Clifton Duncan (Haywood Patterson) leads this beautifully talented cast with so much power and strength that you forget these men are actors portraying real people. The sympathy, and for some, empathy, is a real thing for the audience to feel during the show. Duncan’s soaring vocals and deep understanding of his character make songs like “Commencing in Chattanooga,” “Make Friends With the Truth,” and “You Can’t Do Me” stand out performances for this cast. Alongside Duncan is a professional job well done by Eric Jackson (Clarence Norris) who’s presence alone is enough to shutter fear but respect for this man’s talents and intimate portrayal of the young man he is bringing tribute to on stage. Hal Linden (The Interlocutor) is a great leading man himself. Being the only white performer in the cast; he plays his various roles with resonance and stature that cause the audience to really think about their own country’s history regarding how whites treated/treat blacks. Linden is a strong enough performer to give proper nuance and dedication to each of his roles. Whether it be the Governor of Alabama, or a less than sympathetic judge; Linden gives the performance of a lifetime showcasing his versatility as an actor.
( L to R: Jared Joseph (Mr. Bones), Hal Linden (The Interlocutor), JC Montgomery (Mr. Tambo), Photo credit: sf-theatreblog)
What makes this piece so vivid and poignant is how all of the white characters are portrayed by the boys themselves. Clifton Oliver and James T. Lane each embody the two white girls who accused the boys of raping them; Oliver as Victoria Price and Lane as Ruby Bates. Each have their time to shine in “Alabama Ladies” and “Never Too Late.” These two performers are able to wholey show the white girls, although exaggerated a bit to keep true to the minstrel-esque style, and just how these girls were viewed by society. Not to be upstaged, Jared Joseph (Mr. Bones) and JC Montgomery (Mr. Tambo) do a fine job as the side-kicks to this minstrel show. Between the two of them they play racist cops to idiotic lawyers, to an educated Jewish lawyer (Samuel Lebowitz), and torturous prison guards. Proving to be more than just a good period character actor, Montgomery shows his vocal power in his turn at “That’s Not the Way We Do Things.”
(Cast of The Scottsboro Boys, Photo credit: Huffington Post)
The spectacular factor of this show; though, is the staging and choreography. Susan Stroman has found a versatile cast that can do anything and everything when it comes to giving the audience a visually appealing show. “Hey, Hey, Hey, Hey” is a show opening show stopper. “Electric Chair” allows for the youngest member of the cast, Nile Bullock (playing Eugene Williams) to show off his tapping skills while giving us a vivid image of what it would be like to look at the very chair that could kill you. The staging is fluid and intentional, with the 9 man ensemble working as a unit rather than as individuals. Stroman brings a delightful energy when appropriate, allowing for some contrasting intimate moments when the material calls for it.

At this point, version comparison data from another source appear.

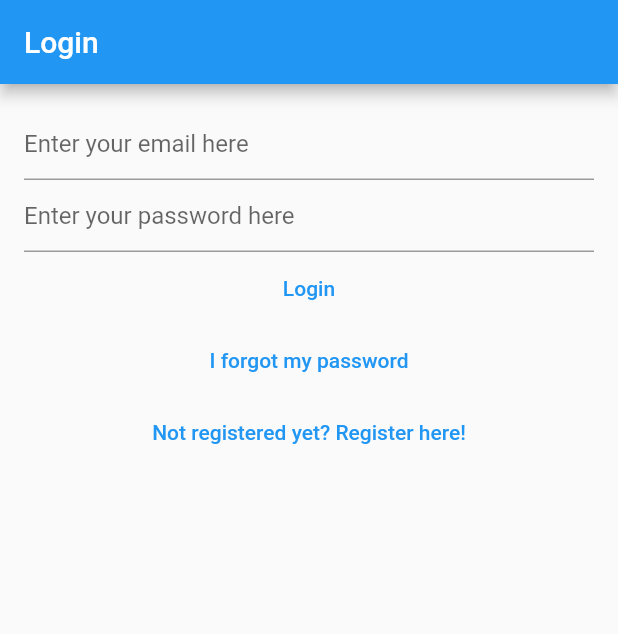
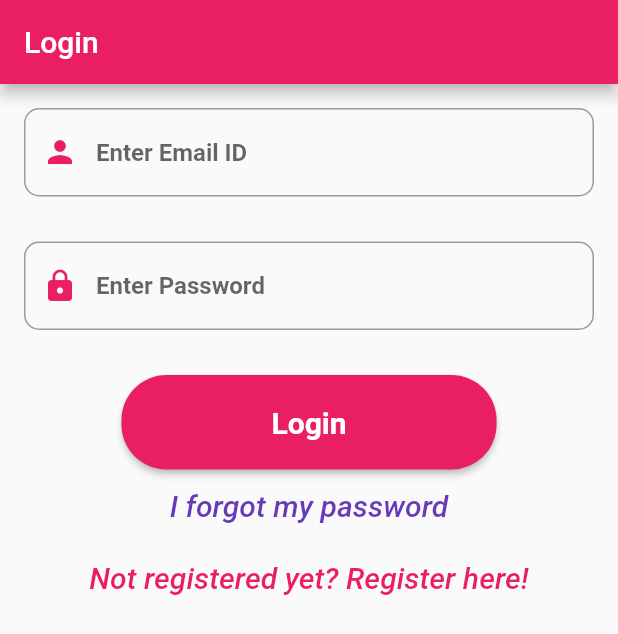
Before and after one commit to iamsachin22/notes, a Flutter app: the screen it shows after launch, on a phone screen of 412 x 824 dp. Shown: the top 634 px of the screen. Run offline on Flutter 3.47's test engine with Material 2 defaults, Android fonts, the phone set to English and light mode, and no system bars; our stand-ins replace bloc, cloud_firestore, equatable, firebase_auth, firebase_core, flutter_bloc and 1 more; accounts and stored records are empty.

Commit message:
UI for login and theme added

```diff
--- a/lib/main.dart
+++ b/lib/main.dart
@@ -20,7 +20,7 @@ void main() {
       title: 'Flutter Demo',
       debugShowCheckedModeBanner: false,
       theme: ThemeData(
-        primarySwatch: Colors.blue,
+        primarySwatch: Colors.pink,
       ),
       home: BlocProvider<AuthBloc>(
         create: (context) => AuthBloc(FirebaseAuthProvider()),
--- a/lib/views/login_view.dart
+++ b/lib/views/login_view.dart
@@ -53,25 +53,48 @@ class _LoginViewState extends State<LoginView> {
             padding: const EdgeInsets.all(16.0),
             child: Column(
               children: [
+                //Image.asset('images/avatar.png'),
                 TextField(
                   controller: _email,
                   enableSuggestions: false,
                   autocorrect: false,
                   keyboardType: TextInputType.emailAddress,
                   decoration: const InputDecoration(
-                    hintText: 'Enter your email here',
+                    prefixIcon: Icon(
+                    Icons.person,
+                    color: Colors.pink,
+                  ),
+                  border: OutlineInputBorder(
+                  borderRadius: BorderRadius.all(Radius.circular(10.0)),
+                ),
+                    hintText: 'Enter Email ID',
+                    hintStyle: TextStyle(
+                      fontWeight: FontWeight.bold
+                    ),
                   ),
                 ),
+                const SizedBox(height: 30,),
                 TextField(
                   controller: _password,
                   obscureText: true,
                   enableSuggestions: false,
                   autocorrect: false,
                   decoration: const InputDecoration(
-                    hintText: 'Enter your password here',
+                    prefixIcon: Icon(
+                  Icons.lock,
+                  color: Colors.pink,
+                ),
+                border: OutlineInputBorder(
+                  borderRadius: BorderRadius.all(Radius.circular(10.0)),
+                ),
+                    hintText: 'Enter Password',
+                    hintStyle: TextStyle(
+                      fontWeight: FontWeight.bold
+                    ),
                   ),
                 ),
-                TextButton(
+                const SizedBox(height: 30,),
+                ElevatedButton(
                   onPressed: () async {
                     final email = _email.text;
                     final password = _password.text;
@@ -83,6 +106,17 @@ class _LoginViewState extends State<LoginView> {
                         );
                   },
                   child: const Text('Login'),
+                  style: ElevatedButton.styleFrom(
+                    primary: Colors.pink,
+                    padding: const EdgeInsets.symmetric(horizontal: 100,vertical: 20),
+                    textStyle: const TextStyle(
+                      fontSize: 20,
+                      fontWeight: FontWeight.bold,
+                    ),
+                    shape: RoundedRectangleBorder(
+                      borderRadius: BorderRadius.circular(30),
+                    )
+                  ),
                 ),
             TextButton(
               onPressed: () {
@@ -90,7 +124,13 @@ class _LoginViewState extends State<LoginView> {
                   const AuthEventForgotPassword(),
                 );
               },
-              child: const Text('I forgot my password'),
+              child: const Text('I forgot my password',
+              style: TextStyle(
+                fontSize: 20.0,
+                color: Colors.deepPurple,
+                fontStyle: FontStyle.italic
+              ),
+              ),
             ),
             TextButton(
               onPressed: () {
@@ -98,7 +138,11 @@ class _LoginViewState extends State<LoginView> {
                   const AuthEventShouldRegister(),
                 );
               },
-              child: const Text('Not registered yet? Register here!'),
+              child: const Text('Not registered yet? Register here!',
+              style: TextStyle(
+                fontSize: 20.0,
+                fontStyle: FontStyle.italic,
+              ),),
             )
         ],
       ),
```
Also changed, not shown: lib/images/avataaars-2.png (added), lib/images/avataaars.png (added), lib/images/avatar.png (added).
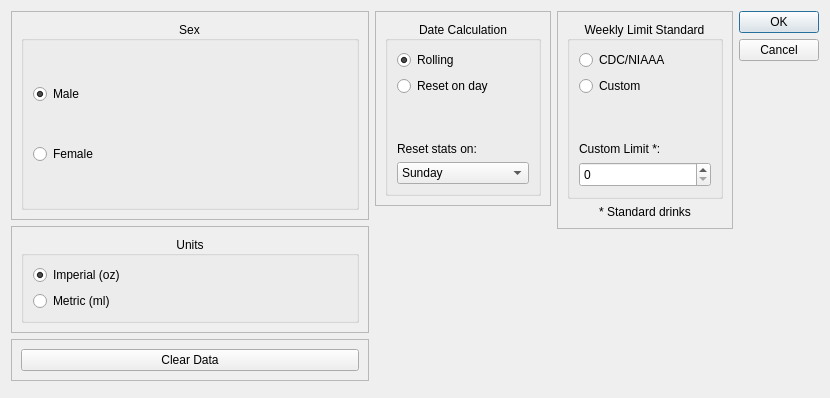
Above: src/user_settings.ui from minorsecond/BuzzBot before the change. Below: the same form after it.
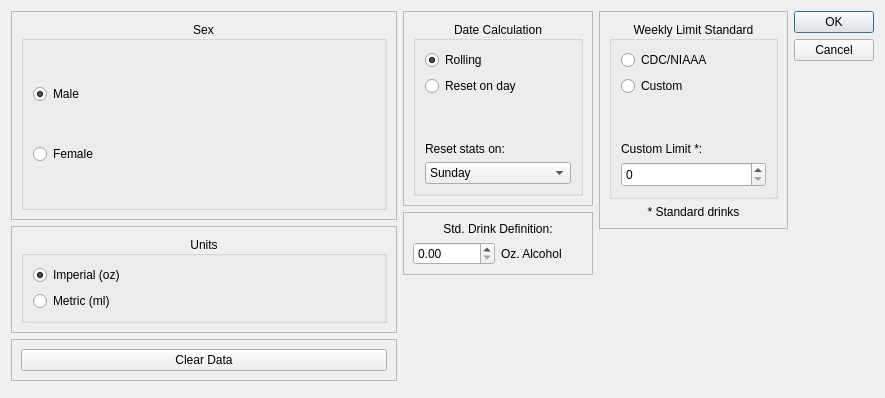
That is the form after the change.

Commit message: Add std. drink definition option

What changed in the file:
```diff
--- a/src/user_settings.ui
+++ b/src/user_settings.ui
@@ -6,7 +6,7 @@
    <rect>
     <x>0</x>
     <y>0</y>
-    <width>830</width>
+    <width>885</width>
     <height>398</height>
    </rect>
   </property>
@@ -244,6 +244,38 @@
          </layout>
         </widget>
        </item>
+       <item>
+        <widget class="QFrame" name="frame_5">
+         <property name="frameShape">
+          <enum>QFrame::StyledPanel</enum>
+         </property>
+         <property name="frameShadow">
+          <enum>QFrame::Raised</enum>
+         </property>
+         <layout class="QGridLayout" name="gridLayout_11">
+          <item row="1" column="0">
+           <widget class="QDoubleSpinBox" name="stdDrinkDefInput"/>
+          </item>
+          <item row="1" column="1">
+           <widget class="QLabel" name="stdDrinkDefLabel">
+            <property name="text">
+             <string>Oz. Alcohol</string>
+            </property>
+           </widget>
+          </item>
+          <item row="0" column="0" colspan="2">
+           <widget class="QLabel" name="stdDrinkDefTitle">
+            <property name="text">
+             <string>Std. Drink Definition:</string>
+            </property>
+            <property name="alignment">
+             <set>Qt::AlignCenter</set>
+            </property>
+           </widget>
+          </item>
+         </layout>
+        </widget>
+       </item>
        <item>
         <spacer name="verticalSpacer_5">
          <property name="orientation">
```
The commit also changes 2 other files.
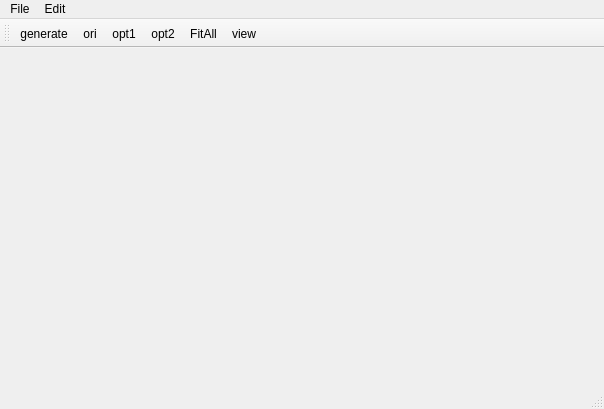
WisdomToNorth/OccDemo, file OccDebuger/MainWindowOcc.ui: the form before one commit.
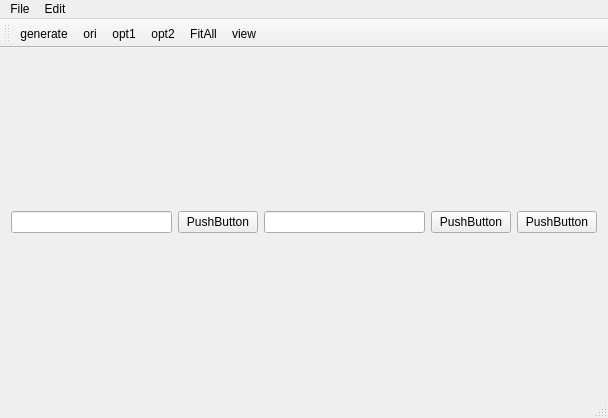
The form after the commit.

```diff
--- a/OccDebuger/MainWindowOcc.ui
+++ b/OccDebuger/MainWindowOcc.ui
@@ -6,20 +6,57 @@
    <rect>
     <x>0</x>
     <y>0</y>
-    <width>604</width>
-    <height>409</height>
+    <width>608</width>
+    <height>418</height>
    </rect>
   </property>
   <property name="windowTitle">
    <string>MainWindowOcc</string>
   </property>
-  <widget class="QWidget" name="centralWidget"/>
+  <widget class="QWidget" name="centralWidget">
+   <layout class="QGridLayout" name="gridLayout_3" rowstretch="0,1">
+    <item row="0" column="0">
+     <layout class="QGridLayout" name="gridLayout_2">
+      <item row="0" column="3">
+       <widget class="QPushButton" name="pushButton_2">
+        <property name="text">
+         <string>PushButton</string>
+        </property>
+       </widget>
+      </item>
+      <item row="0" column="1">
+       <widget class="QPushButton" name="pushButton_3">
+        <property name="text">
+         <string>PushButton</string>
+        </property>
+       </widget>
+      </item>
+      <item row="0" column="4">
+       <widget class="QPushButton" name="pushButton">
+        <property name="text">
+         <string>PushButton</string>
+        </property>
+       </widget>
+      </item>
+      <item row="0" column="0">
+       <widget class="QLineEdit" name="lineEdit"/>
+      </item>
+      <item row="0" column="2">
+       <widget class="QLineEdit" name="lineEdit_2"/>
+      </item>
+     </layout>
+    </item>
+    <item row="1" column="0">
+     <layout class="QGridLayout" name="gridLayout"/>
+    </item>
+   </layout>
+  </widget>
   <widget class="QMenuBar" name="menuBar">
    <property name="geometry">
     <rect>
      <x>0</x>
      <y>0</y>
-     <width>604</width>
+     <width>608</width>
      <height>21</height>
     </rect>
    </property>
```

Not a lot of technical glamour needed to make this show pop. The set is easy with some chairs, a couple of wood planks, and a few drops. Lighting is undisguised in order to give the audience the image of a jail cell, a train, a courtroom, or the minstrel theatre. Basically, you have a cast who drive the show based on their story telling abilities, utilized through song and dance (like any good minstrel show should be). The Scottsboro Boys will make you laugh, clap, tear up, and really think about our judicial system and its history. Sounds like your typical Kander and Ebb piece, right? Exactly. The Scottsboro Boys plays through July 22, so don’t delay in seeing this show if you haven’t already. It’s a show worth seeing, so GO SEE THE SHOW!